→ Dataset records
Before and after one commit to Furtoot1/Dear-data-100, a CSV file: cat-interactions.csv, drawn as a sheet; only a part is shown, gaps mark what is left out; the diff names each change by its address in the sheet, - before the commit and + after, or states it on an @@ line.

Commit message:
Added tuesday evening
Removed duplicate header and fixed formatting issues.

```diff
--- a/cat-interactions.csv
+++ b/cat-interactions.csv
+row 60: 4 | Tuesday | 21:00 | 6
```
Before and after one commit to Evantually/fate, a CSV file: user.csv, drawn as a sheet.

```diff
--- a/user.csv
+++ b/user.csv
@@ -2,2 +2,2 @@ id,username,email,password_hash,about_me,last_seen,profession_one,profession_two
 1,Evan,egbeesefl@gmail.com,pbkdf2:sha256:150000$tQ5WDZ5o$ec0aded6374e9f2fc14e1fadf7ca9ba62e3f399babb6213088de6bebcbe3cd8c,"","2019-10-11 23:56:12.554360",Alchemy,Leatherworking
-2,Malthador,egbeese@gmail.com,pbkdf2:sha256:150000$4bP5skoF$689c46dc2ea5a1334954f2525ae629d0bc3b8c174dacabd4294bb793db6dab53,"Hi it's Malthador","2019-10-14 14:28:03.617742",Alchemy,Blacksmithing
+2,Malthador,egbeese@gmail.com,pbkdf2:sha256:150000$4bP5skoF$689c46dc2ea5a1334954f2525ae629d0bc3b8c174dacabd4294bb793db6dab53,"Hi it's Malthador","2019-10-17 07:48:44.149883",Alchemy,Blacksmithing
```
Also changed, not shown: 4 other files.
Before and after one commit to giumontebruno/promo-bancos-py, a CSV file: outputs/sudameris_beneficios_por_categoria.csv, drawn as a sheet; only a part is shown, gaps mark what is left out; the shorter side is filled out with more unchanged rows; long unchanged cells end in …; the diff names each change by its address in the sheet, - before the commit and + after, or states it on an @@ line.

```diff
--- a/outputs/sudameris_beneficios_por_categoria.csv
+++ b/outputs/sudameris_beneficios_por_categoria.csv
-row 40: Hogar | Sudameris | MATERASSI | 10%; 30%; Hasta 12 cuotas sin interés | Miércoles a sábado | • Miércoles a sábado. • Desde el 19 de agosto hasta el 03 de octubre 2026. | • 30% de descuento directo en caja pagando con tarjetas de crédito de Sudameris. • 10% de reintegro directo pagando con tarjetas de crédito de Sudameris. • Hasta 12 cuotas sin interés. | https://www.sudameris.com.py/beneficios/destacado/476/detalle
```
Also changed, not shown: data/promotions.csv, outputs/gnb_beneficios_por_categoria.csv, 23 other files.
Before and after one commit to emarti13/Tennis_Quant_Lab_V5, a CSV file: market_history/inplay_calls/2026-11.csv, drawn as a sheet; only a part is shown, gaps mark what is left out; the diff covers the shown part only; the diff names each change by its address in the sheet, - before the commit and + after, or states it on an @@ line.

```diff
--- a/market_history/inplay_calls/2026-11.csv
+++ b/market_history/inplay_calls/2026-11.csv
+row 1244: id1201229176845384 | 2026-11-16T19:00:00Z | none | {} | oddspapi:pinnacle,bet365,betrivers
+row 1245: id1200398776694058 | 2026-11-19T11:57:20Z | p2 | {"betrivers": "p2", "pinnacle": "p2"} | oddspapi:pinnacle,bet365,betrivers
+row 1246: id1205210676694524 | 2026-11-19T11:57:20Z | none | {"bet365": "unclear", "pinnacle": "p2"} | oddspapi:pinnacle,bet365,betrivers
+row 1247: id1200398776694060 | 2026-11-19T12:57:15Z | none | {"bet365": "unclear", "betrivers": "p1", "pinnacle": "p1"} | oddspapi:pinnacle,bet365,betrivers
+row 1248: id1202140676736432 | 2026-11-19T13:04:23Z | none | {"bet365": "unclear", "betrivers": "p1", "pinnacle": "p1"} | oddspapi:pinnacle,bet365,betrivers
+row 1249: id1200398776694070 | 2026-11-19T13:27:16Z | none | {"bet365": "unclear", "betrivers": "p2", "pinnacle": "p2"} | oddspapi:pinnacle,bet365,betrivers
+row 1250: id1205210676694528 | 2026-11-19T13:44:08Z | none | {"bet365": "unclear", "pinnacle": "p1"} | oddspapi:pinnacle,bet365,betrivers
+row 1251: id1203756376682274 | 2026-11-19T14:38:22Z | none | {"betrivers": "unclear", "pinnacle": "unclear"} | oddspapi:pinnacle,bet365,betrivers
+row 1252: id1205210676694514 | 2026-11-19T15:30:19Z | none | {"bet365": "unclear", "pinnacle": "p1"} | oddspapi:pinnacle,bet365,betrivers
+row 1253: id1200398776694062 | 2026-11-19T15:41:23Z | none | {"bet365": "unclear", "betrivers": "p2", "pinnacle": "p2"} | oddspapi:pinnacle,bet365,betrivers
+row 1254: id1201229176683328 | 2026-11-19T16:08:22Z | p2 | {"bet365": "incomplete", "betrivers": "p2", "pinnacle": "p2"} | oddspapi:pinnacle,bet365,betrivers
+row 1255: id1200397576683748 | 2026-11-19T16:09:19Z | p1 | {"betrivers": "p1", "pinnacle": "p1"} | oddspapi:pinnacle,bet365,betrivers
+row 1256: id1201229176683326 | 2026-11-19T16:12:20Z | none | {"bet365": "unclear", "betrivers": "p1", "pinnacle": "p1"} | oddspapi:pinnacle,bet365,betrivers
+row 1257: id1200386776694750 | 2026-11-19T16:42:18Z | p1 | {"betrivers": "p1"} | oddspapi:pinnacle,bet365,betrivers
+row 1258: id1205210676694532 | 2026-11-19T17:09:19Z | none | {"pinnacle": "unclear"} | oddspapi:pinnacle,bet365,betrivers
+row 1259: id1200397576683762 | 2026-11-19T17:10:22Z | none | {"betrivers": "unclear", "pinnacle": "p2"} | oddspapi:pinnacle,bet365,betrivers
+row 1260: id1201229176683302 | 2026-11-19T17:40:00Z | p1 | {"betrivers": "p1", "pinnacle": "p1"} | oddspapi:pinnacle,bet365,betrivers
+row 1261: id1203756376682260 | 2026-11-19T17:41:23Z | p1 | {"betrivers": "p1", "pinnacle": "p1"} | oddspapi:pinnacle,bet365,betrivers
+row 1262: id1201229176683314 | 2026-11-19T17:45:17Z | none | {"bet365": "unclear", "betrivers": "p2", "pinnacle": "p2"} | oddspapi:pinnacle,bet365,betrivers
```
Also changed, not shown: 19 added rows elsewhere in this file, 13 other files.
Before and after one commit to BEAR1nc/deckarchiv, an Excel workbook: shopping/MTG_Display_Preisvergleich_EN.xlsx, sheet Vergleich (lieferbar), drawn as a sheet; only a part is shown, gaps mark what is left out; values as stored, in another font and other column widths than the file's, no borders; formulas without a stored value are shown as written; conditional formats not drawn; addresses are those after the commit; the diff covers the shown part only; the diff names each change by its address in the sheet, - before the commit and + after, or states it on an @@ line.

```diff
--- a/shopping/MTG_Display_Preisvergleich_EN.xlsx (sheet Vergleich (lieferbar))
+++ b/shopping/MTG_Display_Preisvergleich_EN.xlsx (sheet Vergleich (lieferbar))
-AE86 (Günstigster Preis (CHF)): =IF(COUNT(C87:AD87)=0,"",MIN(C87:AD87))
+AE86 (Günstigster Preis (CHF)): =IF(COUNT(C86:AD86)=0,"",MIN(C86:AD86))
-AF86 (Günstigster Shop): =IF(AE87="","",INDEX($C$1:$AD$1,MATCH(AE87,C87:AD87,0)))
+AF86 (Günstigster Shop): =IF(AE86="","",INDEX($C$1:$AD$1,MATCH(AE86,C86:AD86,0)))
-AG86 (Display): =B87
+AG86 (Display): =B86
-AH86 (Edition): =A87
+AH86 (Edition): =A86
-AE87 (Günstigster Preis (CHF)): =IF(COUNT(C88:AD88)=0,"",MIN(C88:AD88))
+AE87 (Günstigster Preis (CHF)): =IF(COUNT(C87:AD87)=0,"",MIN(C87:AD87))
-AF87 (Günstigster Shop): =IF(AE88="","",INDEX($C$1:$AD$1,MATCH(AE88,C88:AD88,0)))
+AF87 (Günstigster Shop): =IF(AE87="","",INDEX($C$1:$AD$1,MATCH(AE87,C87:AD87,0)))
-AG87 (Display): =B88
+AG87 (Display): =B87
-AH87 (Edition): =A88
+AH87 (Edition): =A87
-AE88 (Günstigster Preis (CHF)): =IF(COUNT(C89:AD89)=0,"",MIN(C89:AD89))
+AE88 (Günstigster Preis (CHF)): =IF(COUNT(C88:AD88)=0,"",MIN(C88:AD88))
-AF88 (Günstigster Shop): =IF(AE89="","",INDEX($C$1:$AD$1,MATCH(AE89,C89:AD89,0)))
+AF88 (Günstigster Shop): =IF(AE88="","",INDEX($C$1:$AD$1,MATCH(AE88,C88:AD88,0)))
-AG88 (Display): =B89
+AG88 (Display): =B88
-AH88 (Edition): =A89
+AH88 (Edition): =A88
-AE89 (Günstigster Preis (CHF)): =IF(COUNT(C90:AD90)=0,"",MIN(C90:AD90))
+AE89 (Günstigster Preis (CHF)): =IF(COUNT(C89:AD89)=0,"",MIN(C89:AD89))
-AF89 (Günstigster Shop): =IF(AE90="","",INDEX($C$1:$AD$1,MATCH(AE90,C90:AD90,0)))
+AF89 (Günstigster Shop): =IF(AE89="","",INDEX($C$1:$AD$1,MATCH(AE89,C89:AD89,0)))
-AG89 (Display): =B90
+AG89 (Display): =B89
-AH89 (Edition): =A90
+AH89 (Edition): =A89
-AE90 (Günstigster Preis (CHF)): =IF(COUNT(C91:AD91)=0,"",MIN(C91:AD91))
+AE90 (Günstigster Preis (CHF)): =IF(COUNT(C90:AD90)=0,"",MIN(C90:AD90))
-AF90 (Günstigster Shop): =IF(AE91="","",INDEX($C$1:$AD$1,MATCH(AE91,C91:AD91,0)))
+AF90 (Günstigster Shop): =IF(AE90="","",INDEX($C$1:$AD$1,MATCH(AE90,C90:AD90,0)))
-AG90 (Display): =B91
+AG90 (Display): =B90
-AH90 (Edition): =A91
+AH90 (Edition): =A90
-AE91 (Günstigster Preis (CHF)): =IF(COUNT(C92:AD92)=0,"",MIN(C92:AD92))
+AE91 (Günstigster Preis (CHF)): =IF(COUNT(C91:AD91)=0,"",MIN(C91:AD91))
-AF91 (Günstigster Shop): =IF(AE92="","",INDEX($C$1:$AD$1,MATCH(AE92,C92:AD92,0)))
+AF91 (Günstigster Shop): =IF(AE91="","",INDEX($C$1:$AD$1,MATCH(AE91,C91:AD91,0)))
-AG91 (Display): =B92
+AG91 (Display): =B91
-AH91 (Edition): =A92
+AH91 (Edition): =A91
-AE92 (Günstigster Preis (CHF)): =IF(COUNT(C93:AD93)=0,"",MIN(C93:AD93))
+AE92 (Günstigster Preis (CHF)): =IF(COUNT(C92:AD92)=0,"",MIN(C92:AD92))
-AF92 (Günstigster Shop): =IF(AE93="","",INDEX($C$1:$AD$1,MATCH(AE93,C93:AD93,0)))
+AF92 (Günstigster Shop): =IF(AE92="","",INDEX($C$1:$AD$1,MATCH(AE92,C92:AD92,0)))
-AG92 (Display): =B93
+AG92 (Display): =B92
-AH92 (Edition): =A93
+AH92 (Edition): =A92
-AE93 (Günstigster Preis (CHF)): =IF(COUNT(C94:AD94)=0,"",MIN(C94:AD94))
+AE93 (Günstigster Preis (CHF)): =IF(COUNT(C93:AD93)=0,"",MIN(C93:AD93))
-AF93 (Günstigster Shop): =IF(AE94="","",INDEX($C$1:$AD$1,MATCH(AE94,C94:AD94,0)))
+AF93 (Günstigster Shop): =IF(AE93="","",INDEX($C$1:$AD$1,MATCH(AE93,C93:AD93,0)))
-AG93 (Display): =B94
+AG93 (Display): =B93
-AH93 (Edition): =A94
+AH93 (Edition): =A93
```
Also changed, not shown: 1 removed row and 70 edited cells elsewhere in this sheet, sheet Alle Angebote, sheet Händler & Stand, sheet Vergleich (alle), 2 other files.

→ WORK ITEM
Which lines in the records above hold the string "elsewhere"? Copy each of them.

→ WRITTEN REPLY
Also changed, not shown: 19 added rows elsewhere in this file, 13 other files.
Also changed, not shown: 1 removed row and 70 edited cells elsewhere in this sheet, sheet Alle Angebote, sheet Händler & Stand, sheet Vergleich (alle), 2 other files.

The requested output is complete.